In what seemed like validation for my plight, a supervisor began his comments by informing me he “knew a lot about my illness, for he and his wife had a close friend with it.” The remaining comments became a kick in the stomach when he continued, “so you can go ahead and quit. I have found two students to take your place for the summer.”
Recently, we had our patio resurfaced. The contractor mentioned to my husband that his wife was on disability. When my husband responded that he understood because I was too, the contractor was quick to say, “Yeah, but your wife looks in much better shape than mine.” My husband eloquently replied, “Looks can be deceiving.”

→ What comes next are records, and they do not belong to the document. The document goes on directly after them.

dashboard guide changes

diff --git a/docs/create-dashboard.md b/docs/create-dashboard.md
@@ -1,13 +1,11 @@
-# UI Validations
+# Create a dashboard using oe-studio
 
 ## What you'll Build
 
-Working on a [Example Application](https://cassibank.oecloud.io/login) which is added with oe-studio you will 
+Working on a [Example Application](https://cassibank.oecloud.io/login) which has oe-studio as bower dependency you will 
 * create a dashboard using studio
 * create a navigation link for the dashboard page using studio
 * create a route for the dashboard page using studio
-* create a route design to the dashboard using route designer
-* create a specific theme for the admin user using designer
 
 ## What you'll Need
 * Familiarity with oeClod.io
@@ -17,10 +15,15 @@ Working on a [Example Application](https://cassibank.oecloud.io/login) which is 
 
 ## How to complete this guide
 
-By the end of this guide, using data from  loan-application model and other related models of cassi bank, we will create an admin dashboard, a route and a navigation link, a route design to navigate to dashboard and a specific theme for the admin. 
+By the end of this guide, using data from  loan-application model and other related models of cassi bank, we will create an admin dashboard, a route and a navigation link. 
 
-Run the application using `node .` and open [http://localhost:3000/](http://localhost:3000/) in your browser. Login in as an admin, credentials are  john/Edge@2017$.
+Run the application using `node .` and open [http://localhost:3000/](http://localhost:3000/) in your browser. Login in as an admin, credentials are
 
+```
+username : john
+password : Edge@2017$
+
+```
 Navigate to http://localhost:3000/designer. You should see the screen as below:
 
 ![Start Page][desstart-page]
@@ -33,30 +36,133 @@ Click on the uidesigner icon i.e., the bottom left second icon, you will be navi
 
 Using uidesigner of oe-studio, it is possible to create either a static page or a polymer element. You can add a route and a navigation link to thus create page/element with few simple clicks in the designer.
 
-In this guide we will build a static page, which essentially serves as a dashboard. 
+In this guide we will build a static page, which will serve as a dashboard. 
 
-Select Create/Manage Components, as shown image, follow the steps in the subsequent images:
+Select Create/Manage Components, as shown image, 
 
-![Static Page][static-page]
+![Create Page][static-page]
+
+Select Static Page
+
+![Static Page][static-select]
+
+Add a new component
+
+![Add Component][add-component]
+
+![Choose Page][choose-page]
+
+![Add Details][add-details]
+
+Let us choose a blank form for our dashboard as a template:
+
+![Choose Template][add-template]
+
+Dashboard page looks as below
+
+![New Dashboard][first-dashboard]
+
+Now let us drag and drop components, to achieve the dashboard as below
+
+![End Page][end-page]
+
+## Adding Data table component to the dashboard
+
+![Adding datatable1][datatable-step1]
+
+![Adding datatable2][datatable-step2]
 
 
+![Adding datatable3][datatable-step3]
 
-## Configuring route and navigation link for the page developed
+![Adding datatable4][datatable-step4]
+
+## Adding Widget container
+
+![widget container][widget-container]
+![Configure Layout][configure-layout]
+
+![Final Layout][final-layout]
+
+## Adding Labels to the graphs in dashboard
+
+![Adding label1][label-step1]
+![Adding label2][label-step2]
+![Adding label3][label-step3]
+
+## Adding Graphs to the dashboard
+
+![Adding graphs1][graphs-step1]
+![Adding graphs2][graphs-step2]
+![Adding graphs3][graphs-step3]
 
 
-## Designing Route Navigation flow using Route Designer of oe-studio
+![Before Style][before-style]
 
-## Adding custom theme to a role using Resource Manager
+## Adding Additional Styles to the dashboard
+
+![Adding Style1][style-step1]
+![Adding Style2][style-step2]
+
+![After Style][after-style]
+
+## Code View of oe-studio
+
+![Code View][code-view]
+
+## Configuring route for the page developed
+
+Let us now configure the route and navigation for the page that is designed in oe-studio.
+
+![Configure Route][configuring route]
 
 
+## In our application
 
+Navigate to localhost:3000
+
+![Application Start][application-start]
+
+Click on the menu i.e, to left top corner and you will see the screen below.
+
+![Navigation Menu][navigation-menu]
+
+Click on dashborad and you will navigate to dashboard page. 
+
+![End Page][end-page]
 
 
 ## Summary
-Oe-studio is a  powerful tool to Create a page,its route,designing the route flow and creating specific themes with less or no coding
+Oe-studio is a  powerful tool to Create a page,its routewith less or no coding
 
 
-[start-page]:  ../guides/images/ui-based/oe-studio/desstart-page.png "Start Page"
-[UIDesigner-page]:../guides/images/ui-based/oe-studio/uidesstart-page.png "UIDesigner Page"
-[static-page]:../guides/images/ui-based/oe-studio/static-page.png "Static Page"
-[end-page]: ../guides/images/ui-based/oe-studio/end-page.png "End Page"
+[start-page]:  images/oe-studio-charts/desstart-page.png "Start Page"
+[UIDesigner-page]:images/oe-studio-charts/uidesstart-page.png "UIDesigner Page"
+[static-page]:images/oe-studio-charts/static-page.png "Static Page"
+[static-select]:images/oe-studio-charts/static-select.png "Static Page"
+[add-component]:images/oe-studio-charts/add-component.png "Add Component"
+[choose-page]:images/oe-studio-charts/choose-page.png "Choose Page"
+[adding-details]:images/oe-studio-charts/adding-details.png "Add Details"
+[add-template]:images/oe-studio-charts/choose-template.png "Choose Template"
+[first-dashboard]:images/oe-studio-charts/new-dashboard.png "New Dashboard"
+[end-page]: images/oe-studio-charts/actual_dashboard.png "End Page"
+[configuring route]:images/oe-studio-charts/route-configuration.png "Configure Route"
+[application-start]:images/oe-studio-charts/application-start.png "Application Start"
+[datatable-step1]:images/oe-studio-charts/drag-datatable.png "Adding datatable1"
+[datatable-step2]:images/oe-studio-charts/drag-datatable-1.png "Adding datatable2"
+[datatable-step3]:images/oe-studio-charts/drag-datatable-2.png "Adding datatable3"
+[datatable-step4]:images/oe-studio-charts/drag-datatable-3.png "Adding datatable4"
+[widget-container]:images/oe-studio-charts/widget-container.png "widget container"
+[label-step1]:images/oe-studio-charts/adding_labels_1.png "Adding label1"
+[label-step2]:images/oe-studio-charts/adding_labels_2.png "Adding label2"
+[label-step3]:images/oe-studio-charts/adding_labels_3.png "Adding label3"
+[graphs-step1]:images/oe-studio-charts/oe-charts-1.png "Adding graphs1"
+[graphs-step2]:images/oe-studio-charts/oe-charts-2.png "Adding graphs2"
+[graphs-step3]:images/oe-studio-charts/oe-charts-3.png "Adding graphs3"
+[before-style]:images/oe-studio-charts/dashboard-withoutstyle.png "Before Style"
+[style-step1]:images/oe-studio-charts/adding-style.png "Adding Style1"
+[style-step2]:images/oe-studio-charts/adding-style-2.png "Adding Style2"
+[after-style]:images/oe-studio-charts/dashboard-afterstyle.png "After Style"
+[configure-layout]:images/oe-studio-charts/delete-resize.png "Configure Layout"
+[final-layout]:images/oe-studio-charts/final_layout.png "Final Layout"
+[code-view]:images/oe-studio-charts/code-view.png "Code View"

When I was frustrated and disappointed by the prospect of potential rain at the (now postponed) baseball game a couple of weeks ago, I vented on Facebook only to have a relative, who also has a chronic illness, reply, “Don’t let your illness rule your life.” Not only was I stunned, but I also had expected this relative, of all people, to understand. Sadly, I was mistaken.
I know that those without certain chronic and debilitating illnesses cannot fully grasp what it entails, but I still am amazed at the level of difficulty people have in understanding. Granted, we also have difficulty grasping the culmination of symptoms and how our level of functioning can vary day-to-day (even hour-by-hour), but it still can be emotionally upsetting to encounter those who seem unwilling to listen and learn. No, I cannot fully grasp some of the daily trials and tribulations that, for example, a cancer survivor encounters, but I am not going to downplay or ridicule another.
As a child, I recall visiting elderly relatives in nursing homes and hospitals. Nursing was the second most prominent profession among many of my mother’s relatives; I even recall as a young teen sitting in our hallway reading (with much enthusiasm) our medical encyclopedias.
Most important to me was that my mother and grandmother explained the impact the illness had on the person, focusing on the person first and foremost. To encounter those who are emotionless to others makes me dumbfounded. Yes, I suppose I am quick to judge them, as they judge others. I realize not everyone reacts the same way to illnesses; some may even respond out of fear and naïveté.
Probably the hardest factor for many of us is when we find those closest to us making curt or thoughtless remarks. Suddenly we have to defend ourselves. This is hard to contend with, especially if we are still struggling with inner conflicts over our health situation. Why is it that many believe that self-control or a hardened will can miraculously cure us? Why is this particular illness viewed by some as self-determined?
When a person lacks empathy and makes insensitive remarks, it make me wish they could live my life for just one day. They would kiss the ground and be thankful to return to their own body afterward. I have no choice.